Choosing a Pad Printing Machine

Pad Printing with Computer Numeric Control (CNC)

In presses with computer numeric control (CNC), the substrate is stationary and the pads are programmed to print one image at a time onto the item. A CNC system of control and actuation can be built into standard machines or modular assemblies like this one to suit almost any application.

With all of the other press styles to this point, the print station is stationan/ and parts are fed from one station to the next to achieve a multicolour print. Not so with a press that uses computer numeric control (CNC). Here, the substrate is stationary and the pads al-e programmed to print one image at a time onto the part, as shown in Figure 10.

Though the robotic action of these presses appears complicated, CNC allows simple setting procedures and enables several setups to be progr-ammed into the machine. All actuations are controlled by servo-motor drives, giving a very smooth, highly controllable print action. Stroke Eengths are infinitely variable within the dimensions of the machine. Manufacturers claim considerable energy savings over pneumatica[ly actuated machines, plus CNC presses aren’t affected by fhctuations in airline pressure.
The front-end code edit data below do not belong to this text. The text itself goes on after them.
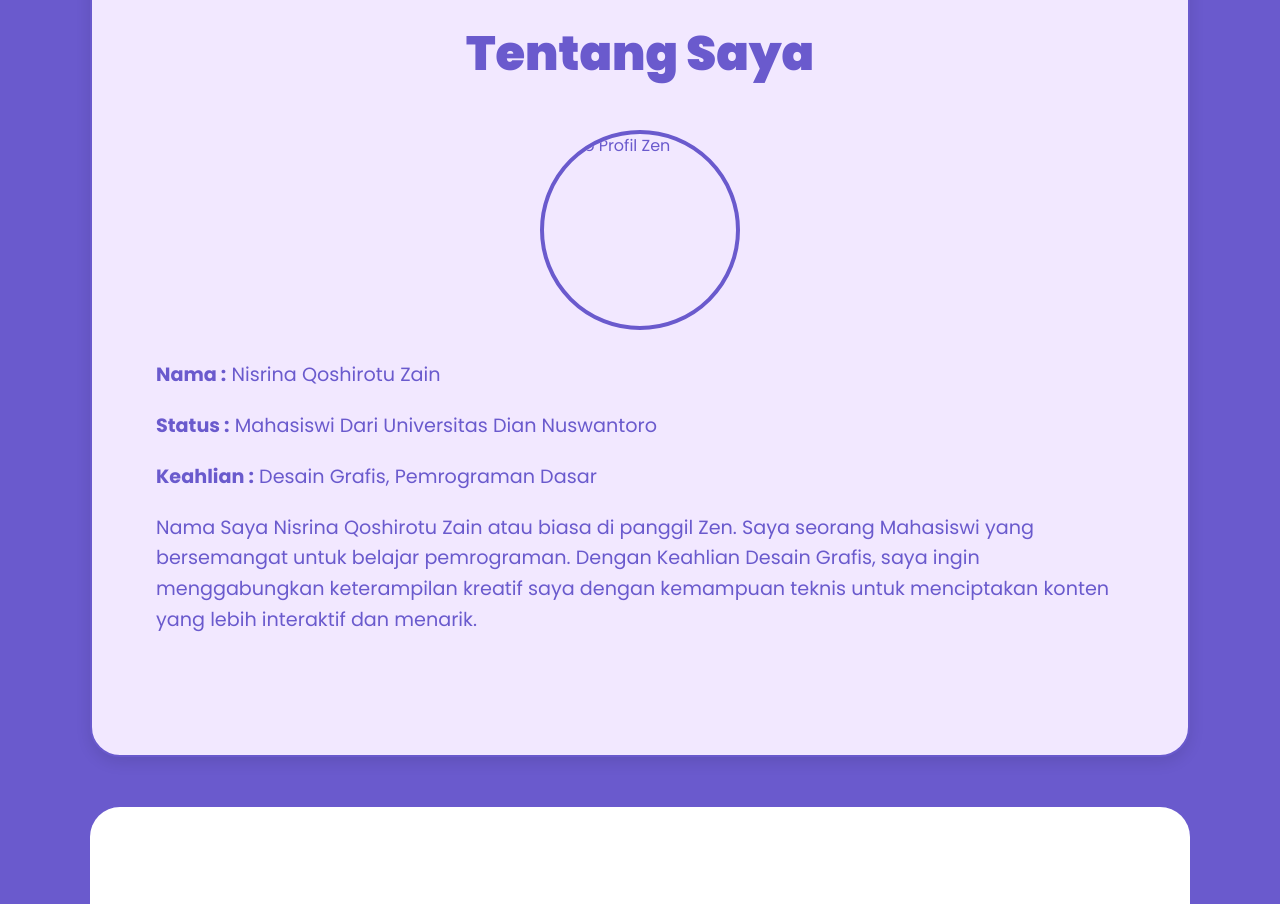
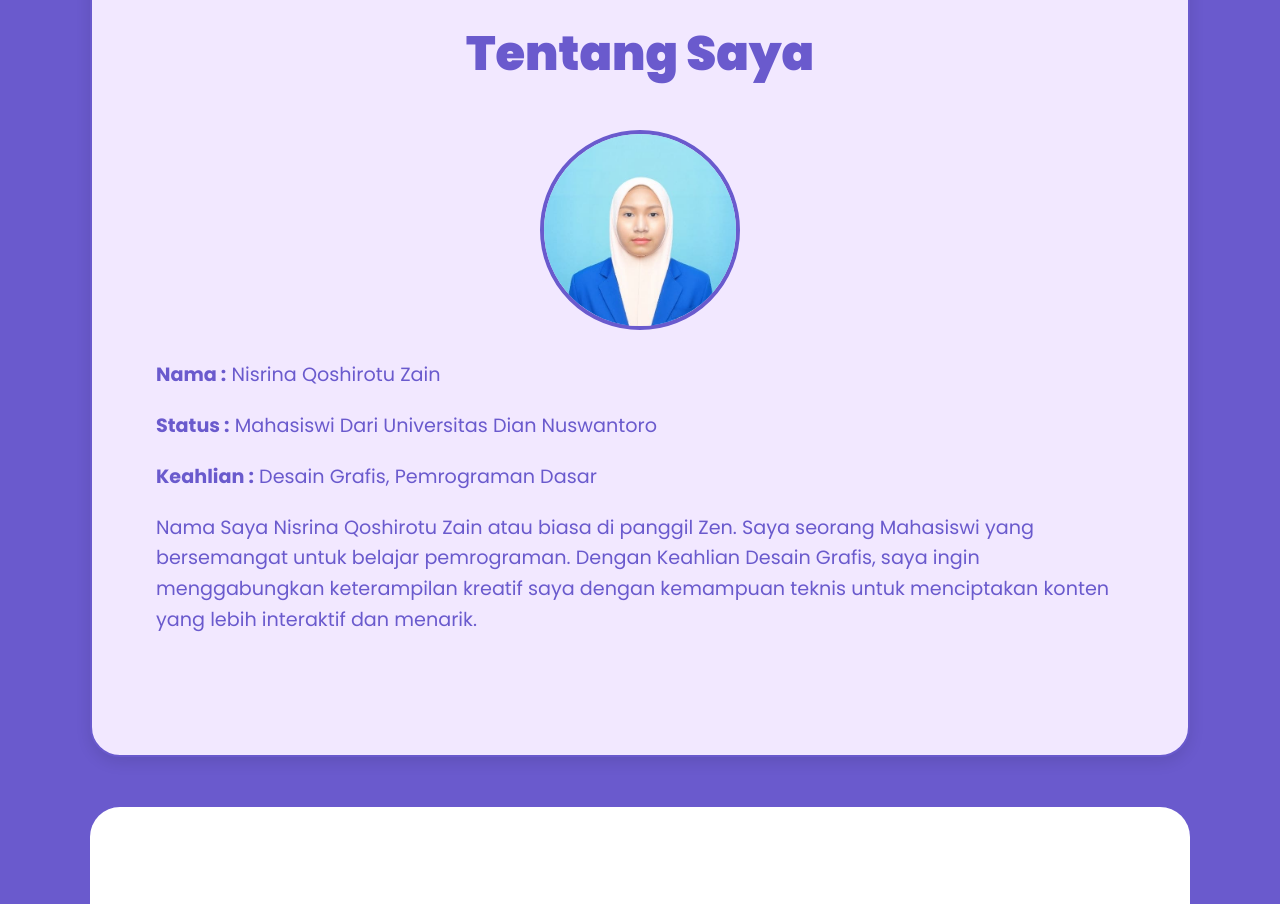
Before and after one commit to NoraSkye/Portfolio, a plain HTML site: page index.html in a window 1280 px wide. Shown: the part 820-1724 px from the top of the page. Drawn offline with nearby package versions, Linux system fonts and the light colour scheme; the site is published under a folder, as on GitHub Pages, so addresses that start at the root find nothing.

Commit message:
Update index.html

```diff
--- a/index.html
+++ b/index.html
@@ -32,7 +32,7 @@
     <section id="about" class="about-section">
             <h2>Tentang Saya</h2>
             <div class="profile-pic-container">
-                <img src="/assets/images/ppbaru.jpg" alt="Foto Profil Zen" class="profile-pic">
+                <img src="assets/images/ppbaru.jpg" alt="Foto Profil Zen" class="profile-pic">
             </div>
             <div class="biodata">
                 <p><strong>Nama :</strong> Nisrina Qoshirotu Zain</p>
@@ -99,4 +99,5 @@
     </footer>
 
 </body>
+
 </html>
```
The CNC system of control and actuation can be built into standard machines or modular assemblies (such as the one in Figure 10) that can be produced to suit almost any application. The degree of complexity is governed only by the imagination of the designer and the number of modules he wishes to use. Atl of the eEernents of component manipulation can be combined with multiple closed cups, pad cleaning, varying pad-stroke lengths, alternative pad shapes, etc. This system is often used where items must be printed in line with other assembly processes, or fol- complex multiple prints on different surfaces.

The flexibility of CNC comes close to producing the ideal machine for a particular application, but it is substantially more expensive than a conventional pneumatic press. If the workioad can justify the increased investment, a CNC press is well worth considering. Don’t be carried away by the control technology - it still must be a capable printer.
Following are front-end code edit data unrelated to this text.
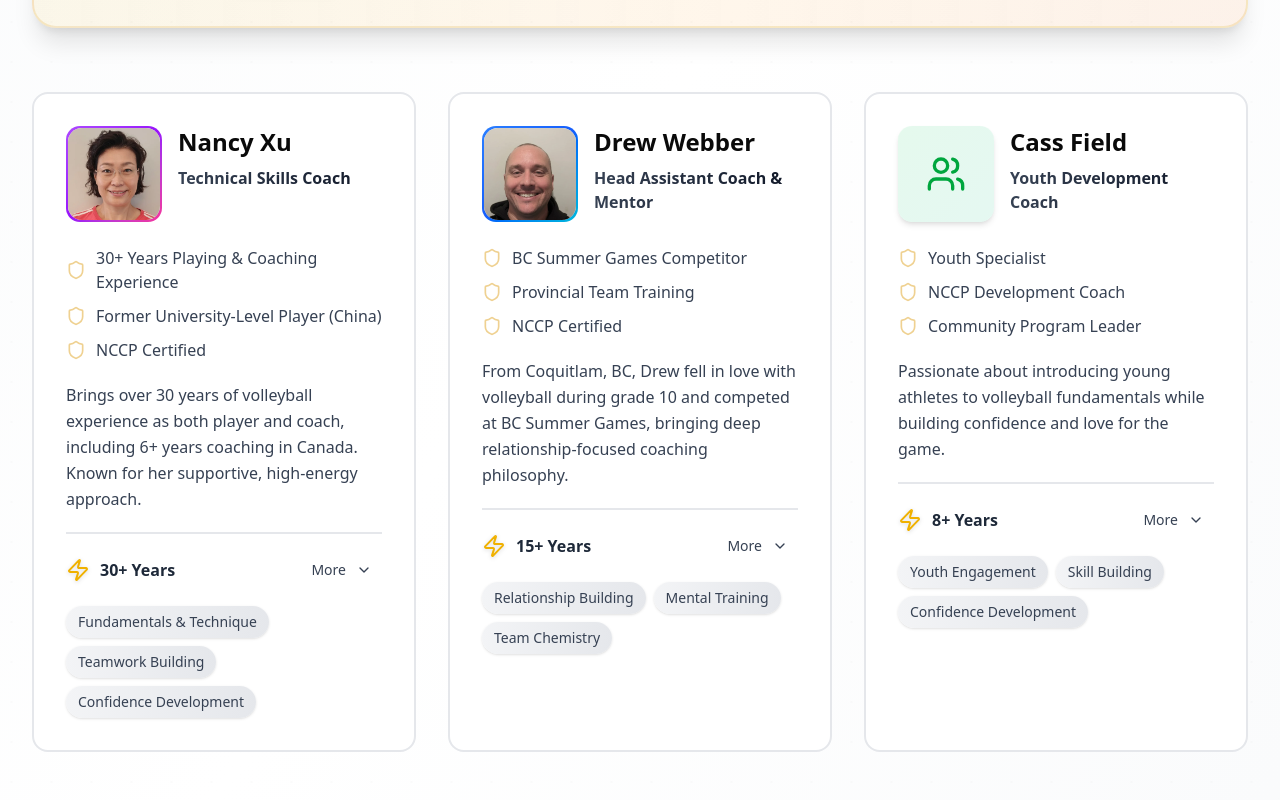
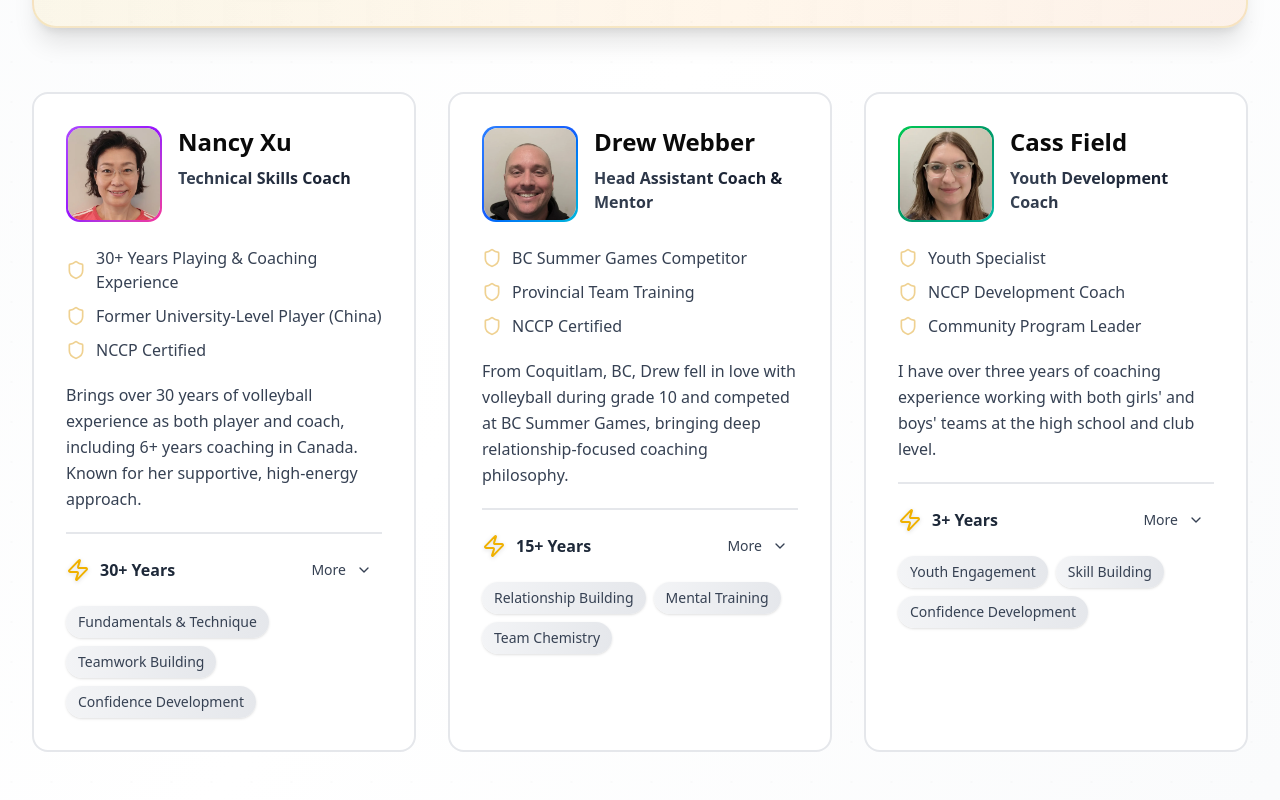
Before and after one commit to Visionelitevolleyball/Visionelitevolleyball, a Next.js app: page /coaches in a window 1280 px wide. Shown: the part 1020-1820 px from the top of the page. Built offline with nearby package versions, Linux system fonts and the light colour scheme.

Commit message:
update: revise Cass Field's bio and experience details, add profile image

```diff
--- a/app/coaches/page.tsx
+++ b/app/coaches/page.tsx
@@ -115,21 +115,22 @@ const coaches: Coach[] = [
     id: "cass-field",
     name: "Cass Field",
     role: "Youth Development Coach",
+    image: "/coaches/cass_field.webp",
     credentials: [
       "Youth Specialist",
       "NCCP Development Coach",
       "Community Program Leader",
     ],
     bioShort:
-      "Passionate about introducing young athletes to volleyball fundamentals while building confidence and love for the game.",
+      "I have over three years of coaching experience working with both girls' and boys' teams at the high school and club level.",
     bioFull:
-      "Cass specializes in youth development and grassroots volleyball programs. With a natural ability to connect with young athletes, Cass creates an environment where beginners feel comfortable learning and more experienced players are challenged to grow. Known for making practices fun and engaging while maintaining high standards, Cass has helped countless young players discover their passion for volleyball. Their approach focuses on building not just athletic skills, but also confidence, teamwork, and a lifelong love for the sport.",
+      "I have over three years of coaching experience working with both girls' and boys' teams at the high school and club level. I also played volleyball all throughout high school and club, competing in multiple positions including left side, right side, setter, and middle. Playing in so many roles has given me a well-rounded perspective of the game that I bring into my coaching. My coaching style focuses on developing strong individual skills and technical precision, while also building confidence and a love for the sport. I'm passionate about helping athletes grow not only in their abilities on the court, but also in their teamwork, communication, and overall approach to the game. I have three years of coaching experience in both high school and club teams, and I've played every position from left side to setter. My coaching style focuses on building strong individual skills and technical precision while keeping the game fun and confidence boosting.",
     achievements: [
       "Youth Program Excellence",
       "Community Impact Award",
       "Player Development Specialist",
     ],
-    experience: "8+ Years",
+    experience: "3+ Years",
     focus: ["Youth Engagement", "Skill Building", "Confidence Development"],
     gradient: "from-green-500/10 to-emerald-500/10",
     iconColor: "text-green-600",
```
Also changed, not shown: public/coaches/cass_field.webp (added).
Print rates with CNC machines will not necessarily be higher, but downtime and setup should be much reduced.

The ability ta store and retrieve setting details for the next time a job is run offers more consistent quality. Of course, some pneumatic presses alIow simple production control cards (when filled out properly) will help with any machine.

Choosing a Pad Printing Machine - Introduction

In the padprinting industry purchasing decisions are often based on asswnptions that are simply nuts - literally.

Manually Operated Pad Printing Presses

Except in cases where pad printing will be done on a very small scale, manual machines are not even entry level anymore. However, some may be useful for testing purposes.

Open Ink Trough Pad Printing Machines

In these original semiautomatic machines, the inking mechanism is mounted above the cliche. Although more modern models ha we better features, contro/lirrg ink condition fluctuations.

Partially Covered Ink Troughs

In these machines, ink is contained in a trough behind the cliche. The ink is pulled forward by a spatula mounted on a horizontal carriage with the doctor-blade assembly.

Sealed Ink Cup Pad Printing Machines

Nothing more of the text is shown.